In recent times, many people are turning their side hustles into full-time jobs owing to the satisfaction they derive from such a decision as well as the money they make from it. One such person is Jennifer Shealey.
She worked as a project administrator for a tile company. She began losing interest in the job after she was overlooked in promotions and upper management positions because she is an LGBTQ minority female.
“Things weren’t working out,” Shealey, 42, told CNBC Make It. “I wanted to grow, and as an LGBTQ minority female, I was often overlooked for promotions and upper management roles. At times, I felt the need to dumb myself down in order to be heard.”
At the time, Shealey was doing her master’s in management. She previously pursued a degree in graphic design and it came in handy when she found freelancer platform Fiverr in 2014. She was upbeat about the potential of the platform.
“It hit me, and I was like, ‘Wow, could this be something that I could leave that sucky job that I had [for]?’” she said.
She signed for it and started offering digital marketing services as a side hustle. Her services included designing social media ads for entrepreneurs.
In 2015, she lost her full-time job and quickly turned to two other side hustles she was engaged in, apart from Fiverr, to survive. As the days went by, she devoted more time to Fiverr and when she realized the returns were good, it became her full-time job out of her home in Melbourne, Florida.
“I lost my job, and I was all in on Fiverr,” she told CNBC Make It in May last year. “It was actually a blessing in disguise.” According to her, she has made over $366,000 in sales since she started on the Fiverr platform. “In the last couple of years, I’ve been hitting six figures, so I don’t find myself slowing down,” she said.
But according to Shealey, hitting six figures was not smooth sailing.
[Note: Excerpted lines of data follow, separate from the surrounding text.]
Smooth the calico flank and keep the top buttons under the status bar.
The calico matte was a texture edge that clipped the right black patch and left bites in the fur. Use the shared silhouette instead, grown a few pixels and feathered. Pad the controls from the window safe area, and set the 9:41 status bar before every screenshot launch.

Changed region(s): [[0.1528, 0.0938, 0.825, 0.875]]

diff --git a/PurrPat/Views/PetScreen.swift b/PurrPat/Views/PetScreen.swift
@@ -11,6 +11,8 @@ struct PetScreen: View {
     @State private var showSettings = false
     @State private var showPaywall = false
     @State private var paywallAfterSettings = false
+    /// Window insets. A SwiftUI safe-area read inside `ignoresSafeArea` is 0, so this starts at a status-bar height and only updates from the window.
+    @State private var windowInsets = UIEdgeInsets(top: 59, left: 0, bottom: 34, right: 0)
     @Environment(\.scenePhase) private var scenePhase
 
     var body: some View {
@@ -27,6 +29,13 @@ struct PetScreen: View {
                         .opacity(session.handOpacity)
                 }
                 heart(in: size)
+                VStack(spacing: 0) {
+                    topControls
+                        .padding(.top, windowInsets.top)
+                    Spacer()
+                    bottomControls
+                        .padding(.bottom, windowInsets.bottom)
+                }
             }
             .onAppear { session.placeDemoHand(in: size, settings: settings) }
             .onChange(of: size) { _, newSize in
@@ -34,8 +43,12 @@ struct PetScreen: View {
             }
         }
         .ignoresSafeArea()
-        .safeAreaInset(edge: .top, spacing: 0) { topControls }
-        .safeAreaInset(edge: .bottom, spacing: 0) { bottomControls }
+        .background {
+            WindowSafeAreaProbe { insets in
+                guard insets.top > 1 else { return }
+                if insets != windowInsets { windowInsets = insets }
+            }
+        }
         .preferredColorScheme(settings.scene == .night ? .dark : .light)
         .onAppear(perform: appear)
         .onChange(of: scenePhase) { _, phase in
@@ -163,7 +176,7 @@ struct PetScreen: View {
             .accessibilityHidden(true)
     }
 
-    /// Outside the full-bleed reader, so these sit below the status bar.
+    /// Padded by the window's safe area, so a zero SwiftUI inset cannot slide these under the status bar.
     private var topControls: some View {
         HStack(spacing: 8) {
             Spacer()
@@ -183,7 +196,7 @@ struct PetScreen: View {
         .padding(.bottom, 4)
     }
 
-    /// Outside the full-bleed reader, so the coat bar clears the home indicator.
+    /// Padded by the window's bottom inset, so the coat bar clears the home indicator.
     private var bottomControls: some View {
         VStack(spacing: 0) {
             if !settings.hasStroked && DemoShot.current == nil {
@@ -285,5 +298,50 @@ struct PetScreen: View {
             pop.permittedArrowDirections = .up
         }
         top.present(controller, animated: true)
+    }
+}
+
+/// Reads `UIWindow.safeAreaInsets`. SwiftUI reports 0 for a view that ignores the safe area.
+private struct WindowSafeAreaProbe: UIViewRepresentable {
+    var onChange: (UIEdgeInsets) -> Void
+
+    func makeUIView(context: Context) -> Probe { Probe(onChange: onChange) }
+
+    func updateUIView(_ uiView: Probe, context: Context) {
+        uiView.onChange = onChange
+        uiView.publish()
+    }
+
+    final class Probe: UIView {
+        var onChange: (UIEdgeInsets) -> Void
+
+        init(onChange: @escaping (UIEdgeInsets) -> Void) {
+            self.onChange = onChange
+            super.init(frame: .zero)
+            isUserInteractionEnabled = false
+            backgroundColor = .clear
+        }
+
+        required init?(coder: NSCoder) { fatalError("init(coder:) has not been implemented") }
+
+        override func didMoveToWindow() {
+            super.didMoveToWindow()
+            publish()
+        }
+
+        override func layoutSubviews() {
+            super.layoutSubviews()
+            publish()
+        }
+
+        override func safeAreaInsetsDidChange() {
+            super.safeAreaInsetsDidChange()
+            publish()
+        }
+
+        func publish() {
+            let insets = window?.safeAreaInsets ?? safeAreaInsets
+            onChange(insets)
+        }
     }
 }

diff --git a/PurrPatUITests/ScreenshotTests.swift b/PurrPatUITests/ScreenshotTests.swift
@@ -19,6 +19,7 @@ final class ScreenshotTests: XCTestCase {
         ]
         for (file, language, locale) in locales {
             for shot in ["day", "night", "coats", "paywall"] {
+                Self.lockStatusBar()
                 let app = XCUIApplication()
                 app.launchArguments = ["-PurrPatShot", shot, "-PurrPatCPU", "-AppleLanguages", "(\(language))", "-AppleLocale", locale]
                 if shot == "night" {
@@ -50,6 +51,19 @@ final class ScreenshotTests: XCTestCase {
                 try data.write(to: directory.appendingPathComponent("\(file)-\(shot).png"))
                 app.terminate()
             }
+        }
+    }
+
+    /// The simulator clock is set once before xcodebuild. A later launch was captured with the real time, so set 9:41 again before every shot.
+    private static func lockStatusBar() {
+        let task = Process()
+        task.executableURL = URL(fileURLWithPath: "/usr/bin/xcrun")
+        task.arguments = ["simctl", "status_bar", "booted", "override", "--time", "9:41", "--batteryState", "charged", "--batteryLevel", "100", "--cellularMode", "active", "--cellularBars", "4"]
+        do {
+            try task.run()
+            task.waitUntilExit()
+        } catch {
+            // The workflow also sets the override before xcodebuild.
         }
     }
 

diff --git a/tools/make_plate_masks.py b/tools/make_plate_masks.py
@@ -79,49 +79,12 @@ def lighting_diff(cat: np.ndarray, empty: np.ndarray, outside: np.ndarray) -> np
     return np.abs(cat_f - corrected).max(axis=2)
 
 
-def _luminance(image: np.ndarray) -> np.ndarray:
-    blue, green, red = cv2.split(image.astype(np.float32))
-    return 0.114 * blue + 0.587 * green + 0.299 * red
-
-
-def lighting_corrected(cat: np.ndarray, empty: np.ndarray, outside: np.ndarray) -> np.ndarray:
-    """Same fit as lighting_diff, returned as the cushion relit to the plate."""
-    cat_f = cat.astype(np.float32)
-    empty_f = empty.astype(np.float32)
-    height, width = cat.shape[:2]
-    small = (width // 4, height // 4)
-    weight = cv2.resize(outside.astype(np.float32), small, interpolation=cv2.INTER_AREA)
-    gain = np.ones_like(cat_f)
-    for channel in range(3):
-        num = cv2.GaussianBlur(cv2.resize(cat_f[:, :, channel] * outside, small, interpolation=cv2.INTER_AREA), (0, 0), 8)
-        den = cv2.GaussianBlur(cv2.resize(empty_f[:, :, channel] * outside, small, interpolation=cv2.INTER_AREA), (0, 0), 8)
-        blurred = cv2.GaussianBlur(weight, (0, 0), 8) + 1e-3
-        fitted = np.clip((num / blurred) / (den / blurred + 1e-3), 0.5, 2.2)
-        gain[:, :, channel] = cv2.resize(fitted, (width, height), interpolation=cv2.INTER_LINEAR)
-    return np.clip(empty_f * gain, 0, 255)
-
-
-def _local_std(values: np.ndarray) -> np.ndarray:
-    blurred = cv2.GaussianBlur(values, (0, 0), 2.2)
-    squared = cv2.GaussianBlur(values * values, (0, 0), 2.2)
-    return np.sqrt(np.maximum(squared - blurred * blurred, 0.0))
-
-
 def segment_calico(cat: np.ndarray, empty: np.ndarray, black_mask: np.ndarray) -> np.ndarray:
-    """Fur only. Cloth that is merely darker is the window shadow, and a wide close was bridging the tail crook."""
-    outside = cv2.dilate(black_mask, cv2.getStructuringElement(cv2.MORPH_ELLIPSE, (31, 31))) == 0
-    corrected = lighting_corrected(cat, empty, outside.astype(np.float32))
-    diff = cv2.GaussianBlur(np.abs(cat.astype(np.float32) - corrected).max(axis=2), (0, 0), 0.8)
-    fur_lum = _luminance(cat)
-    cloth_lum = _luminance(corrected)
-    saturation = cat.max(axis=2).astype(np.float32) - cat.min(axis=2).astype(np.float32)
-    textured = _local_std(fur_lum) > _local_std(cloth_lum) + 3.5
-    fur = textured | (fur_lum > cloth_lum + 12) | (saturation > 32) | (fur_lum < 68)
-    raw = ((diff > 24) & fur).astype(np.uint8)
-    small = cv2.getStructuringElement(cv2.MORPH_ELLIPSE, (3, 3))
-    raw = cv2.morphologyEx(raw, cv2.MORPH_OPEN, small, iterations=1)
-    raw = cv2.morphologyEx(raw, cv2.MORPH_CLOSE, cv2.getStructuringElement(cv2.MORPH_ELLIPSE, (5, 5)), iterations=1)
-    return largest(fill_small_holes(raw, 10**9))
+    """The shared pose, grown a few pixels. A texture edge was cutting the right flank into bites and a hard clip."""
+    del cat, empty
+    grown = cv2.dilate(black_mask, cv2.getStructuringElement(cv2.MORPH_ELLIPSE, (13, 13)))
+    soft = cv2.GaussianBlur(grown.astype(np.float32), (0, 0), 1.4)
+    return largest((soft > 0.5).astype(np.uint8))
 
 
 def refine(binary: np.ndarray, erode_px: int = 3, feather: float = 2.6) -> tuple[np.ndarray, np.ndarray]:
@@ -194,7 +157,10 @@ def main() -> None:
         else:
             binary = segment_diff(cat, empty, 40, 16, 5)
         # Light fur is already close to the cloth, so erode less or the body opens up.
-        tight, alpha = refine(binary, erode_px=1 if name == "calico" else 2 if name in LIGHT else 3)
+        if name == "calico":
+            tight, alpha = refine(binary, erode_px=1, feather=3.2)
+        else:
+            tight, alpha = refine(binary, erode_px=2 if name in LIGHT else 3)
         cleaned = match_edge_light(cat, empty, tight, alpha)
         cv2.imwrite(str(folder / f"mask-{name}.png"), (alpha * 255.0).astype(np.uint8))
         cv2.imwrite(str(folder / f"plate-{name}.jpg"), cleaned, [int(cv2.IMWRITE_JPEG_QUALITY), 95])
She said that when she started, she designed for customers, charging as low as $5.
“Some people might find that silly starting out, like, ‘Why would you do that?’ Well, sometimes you have to do what you got to do to put your name out there,” she said.
Now Shealey’s work cost anywhere from $20 to $125, depending on the type of advertisement and how much work it takes, among other things.
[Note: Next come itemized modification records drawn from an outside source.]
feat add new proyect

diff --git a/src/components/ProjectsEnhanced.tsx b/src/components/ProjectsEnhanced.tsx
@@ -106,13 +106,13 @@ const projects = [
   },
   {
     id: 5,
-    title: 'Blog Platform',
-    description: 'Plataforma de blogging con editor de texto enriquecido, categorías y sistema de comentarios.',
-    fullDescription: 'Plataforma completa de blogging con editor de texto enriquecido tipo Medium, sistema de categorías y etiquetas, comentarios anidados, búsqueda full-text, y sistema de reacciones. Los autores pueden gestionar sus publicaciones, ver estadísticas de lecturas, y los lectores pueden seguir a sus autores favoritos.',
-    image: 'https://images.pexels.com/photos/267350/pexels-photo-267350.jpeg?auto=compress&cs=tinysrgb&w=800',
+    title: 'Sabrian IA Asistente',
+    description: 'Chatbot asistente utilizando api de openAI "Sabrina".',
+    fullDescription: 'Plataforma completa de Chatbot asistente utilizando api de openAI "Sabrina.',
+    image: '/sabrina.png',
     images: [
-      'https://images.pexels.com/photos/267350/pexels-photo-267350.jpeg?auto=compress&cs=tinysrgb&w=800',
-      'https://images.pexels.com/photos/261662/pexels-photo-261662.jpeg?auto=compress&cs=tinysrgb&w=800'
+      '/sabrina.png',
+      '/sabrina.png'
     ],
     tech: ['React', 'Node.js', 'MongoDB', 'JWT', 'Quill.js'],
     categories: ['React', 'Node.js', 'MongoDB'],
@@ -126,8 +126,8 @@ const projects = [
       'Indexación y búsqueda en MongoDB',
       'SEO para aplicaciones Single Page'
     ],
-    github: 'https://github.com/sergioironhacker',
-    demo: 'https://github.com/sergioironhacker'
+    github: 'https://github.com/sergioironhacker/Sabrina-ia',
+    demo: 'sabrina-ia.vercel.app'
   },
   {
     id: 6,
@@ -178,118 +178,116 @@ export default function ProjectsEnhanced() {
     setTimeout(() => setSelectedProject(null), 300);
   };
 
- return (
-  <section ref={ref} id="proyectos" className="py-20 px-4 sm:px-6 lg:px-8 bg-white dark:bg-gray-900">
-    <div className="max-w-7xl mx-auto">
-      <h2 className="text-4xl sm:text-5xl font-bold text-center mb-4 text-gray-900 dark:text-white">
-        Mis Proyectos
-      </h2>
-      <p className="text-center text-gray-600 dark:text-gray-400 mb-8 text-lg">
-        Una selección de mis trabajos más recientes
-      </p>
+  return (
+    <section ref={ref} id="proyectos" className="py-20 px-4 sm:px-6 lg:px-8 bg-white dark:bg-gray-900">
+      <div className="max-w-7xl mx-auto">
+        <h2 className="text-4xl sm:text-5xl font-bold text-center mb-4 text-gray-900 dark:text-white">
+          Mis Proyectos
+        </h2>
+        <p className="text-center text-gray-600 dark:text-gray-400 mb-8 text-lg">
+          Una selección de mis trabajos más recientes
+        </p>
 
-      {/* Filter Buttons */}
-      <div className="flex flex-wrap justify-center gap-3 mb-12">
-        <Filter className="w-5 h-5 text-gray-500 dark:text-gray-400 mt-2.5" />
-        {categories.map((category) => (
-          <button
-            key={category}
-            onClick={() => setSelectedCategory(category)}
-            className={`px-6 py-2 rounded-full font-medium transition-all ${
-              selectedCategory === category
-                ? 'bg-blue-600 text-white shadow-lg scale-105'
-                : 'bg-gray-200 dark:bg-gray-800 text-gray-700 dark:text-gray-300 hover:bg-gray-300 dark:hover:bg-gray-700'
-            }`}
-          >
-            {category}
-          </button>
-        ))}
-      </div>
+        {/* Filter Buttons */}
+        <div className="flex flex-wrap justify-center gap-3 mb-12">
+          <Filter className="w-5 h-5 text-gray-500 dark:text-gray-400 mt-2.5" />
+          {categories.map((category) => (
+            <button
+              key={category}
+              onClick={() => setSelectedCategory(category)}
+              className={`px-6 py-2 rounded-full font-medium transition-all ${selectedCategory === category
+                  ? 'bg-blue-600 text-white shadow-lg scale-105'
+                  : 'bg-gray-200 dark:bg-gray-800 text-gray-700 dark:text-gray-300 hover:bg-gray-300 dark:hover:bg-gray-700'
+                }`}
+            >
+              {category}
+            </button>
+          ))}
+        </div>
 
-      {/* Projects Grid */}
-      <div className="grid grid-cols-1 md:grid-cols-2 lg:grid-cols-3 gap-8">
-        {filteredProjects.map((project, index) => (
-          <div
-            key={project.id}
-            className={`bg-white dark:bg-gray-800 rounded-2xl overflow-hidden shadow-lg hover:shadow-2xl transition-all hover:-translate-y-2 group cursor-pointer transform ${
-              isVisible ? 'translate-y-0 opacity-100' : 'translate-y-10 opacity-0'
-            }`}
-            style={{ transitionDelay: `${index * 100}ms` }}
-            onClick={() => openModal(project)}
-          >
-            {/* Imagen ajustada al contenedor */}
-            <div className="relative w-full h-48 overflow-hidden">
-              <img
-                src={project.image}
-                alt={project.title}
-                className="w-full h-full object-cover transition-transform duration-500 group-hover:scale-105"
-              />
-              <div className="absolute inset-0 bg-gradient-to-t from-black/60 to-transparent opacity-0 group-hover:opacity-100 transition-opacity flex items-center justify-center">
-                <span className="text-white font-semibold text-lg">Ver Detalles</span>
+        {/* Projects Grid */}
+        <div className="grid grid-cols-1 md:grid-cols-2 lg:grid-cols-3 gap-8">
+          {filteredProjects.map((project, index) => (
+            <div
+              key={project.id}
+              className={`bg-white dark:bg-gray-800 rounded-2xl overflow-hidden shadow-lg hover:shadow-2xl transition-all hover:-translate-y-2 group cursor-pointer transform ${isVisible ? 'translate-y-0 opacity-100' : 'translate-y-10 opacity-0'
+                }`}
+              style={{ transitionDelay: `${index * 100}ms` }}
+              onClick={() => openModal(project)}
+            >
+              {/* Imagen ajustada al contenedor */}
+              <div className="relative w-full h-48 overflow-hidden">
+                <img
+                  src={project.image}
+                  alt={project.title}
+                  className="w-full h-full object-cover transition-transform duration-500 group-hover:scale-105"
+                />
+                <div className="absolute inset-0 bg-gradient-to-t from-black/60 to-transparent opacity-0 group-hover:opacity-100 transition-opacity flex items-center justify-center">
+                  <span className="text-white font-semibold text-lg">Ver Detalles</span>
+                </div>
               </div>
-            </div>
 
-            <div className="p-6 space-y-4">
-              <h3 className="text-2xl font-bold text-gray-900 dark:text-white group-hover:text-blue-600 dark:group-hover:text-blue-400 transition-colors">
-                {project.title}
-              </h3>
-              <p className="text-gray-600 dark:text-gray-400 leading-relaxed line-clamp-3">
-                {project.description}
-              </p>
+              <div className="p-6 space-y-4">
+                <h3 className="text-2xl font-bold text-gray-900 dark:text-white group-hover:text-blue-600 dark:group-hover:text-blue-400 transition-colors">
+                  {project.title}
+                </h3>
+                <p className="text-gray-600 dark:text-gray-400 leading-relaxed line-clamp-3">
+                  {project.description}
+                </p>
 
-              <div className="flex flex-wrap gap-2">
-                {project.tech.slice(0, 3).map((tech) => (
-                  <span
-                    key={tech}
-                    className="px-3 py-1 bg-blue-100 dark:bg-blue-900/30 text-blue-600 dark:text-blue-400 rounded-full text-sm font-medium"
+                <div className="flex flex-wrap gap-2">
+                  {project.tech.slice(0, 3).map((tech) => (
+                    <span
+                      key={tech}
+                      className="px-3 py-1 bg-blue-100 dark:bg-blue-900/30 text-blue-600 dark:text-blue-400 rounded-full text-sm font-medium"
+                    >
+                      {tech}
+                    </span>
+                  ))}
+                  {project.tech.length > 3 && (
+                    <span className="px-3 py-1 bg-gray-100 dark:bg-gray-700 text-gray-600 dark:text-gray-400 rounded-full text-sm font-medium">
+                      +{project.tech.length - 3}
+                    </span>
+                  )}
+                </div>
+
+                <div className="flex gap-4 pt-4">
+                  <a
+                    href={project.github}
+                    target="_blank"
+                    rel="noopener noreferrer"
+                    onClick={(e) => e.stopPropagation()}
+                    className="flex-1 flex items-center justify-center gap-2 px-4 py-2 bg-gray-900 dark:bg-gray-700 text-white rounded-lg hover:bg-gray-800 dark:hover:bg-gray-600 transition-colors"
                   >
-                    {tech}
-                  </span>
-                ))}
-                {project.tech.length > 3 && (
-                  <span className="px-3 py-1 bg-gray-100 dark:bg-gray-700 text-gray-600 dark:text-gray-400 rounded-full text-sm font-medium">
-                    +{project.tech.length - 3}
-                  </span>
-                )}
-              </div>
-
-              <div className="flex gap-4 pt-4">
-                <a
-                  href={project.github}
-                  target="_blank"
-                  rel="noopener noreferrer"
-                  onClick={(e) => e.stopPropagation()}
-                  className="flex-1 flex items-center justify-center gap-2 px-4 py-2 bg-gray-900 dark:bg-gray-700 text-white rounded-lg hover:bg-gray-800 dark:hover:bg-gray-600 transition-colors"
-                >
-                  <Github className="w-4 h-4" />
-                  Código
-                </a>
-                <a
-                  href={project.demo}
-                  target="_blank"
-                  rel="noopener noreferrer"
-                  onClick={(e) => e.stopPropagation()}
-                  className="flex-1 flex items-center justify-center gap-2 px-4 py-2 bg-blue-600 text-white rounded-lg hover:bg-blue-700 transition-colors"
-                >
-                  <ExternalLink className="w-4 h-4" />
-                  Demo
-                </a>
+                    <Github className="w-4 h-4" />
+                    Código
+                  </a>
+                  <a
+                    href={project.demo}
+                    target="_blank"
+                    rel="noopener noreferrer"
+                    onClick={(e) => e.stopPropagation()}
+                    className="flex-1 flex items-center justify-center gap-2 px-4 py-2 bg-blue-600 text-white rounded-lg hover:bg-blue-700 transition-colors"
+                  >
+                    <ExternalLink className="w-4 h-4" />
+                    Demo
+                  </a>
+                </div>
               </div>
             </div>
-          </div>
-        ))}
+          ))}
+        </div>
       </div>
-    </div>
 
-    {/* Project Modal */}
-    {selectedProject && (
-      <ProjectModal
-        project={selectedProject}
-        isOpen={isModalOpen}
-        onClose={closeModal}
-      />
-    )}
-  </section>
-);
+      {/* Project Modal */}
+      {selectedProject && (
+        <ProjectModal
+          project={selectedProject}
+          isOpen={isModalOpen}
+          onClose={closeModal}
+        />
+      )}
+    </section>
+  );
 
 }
“I could probably double that and still be fine, but I try to be mindful of the marketplace and where people are at in the marketplace because I do like to help everyday people,” the digital marketing specialist said. “That’s how I structure my pricing.”
For people who want to be like her, Shealey’s advice to them is, “be patient.”
“I just wouldn’t give up. I didn’t see a huge return in the first three years, and I was busy working other part-time jobs. But, I just wouldn’t lose heart,” she said.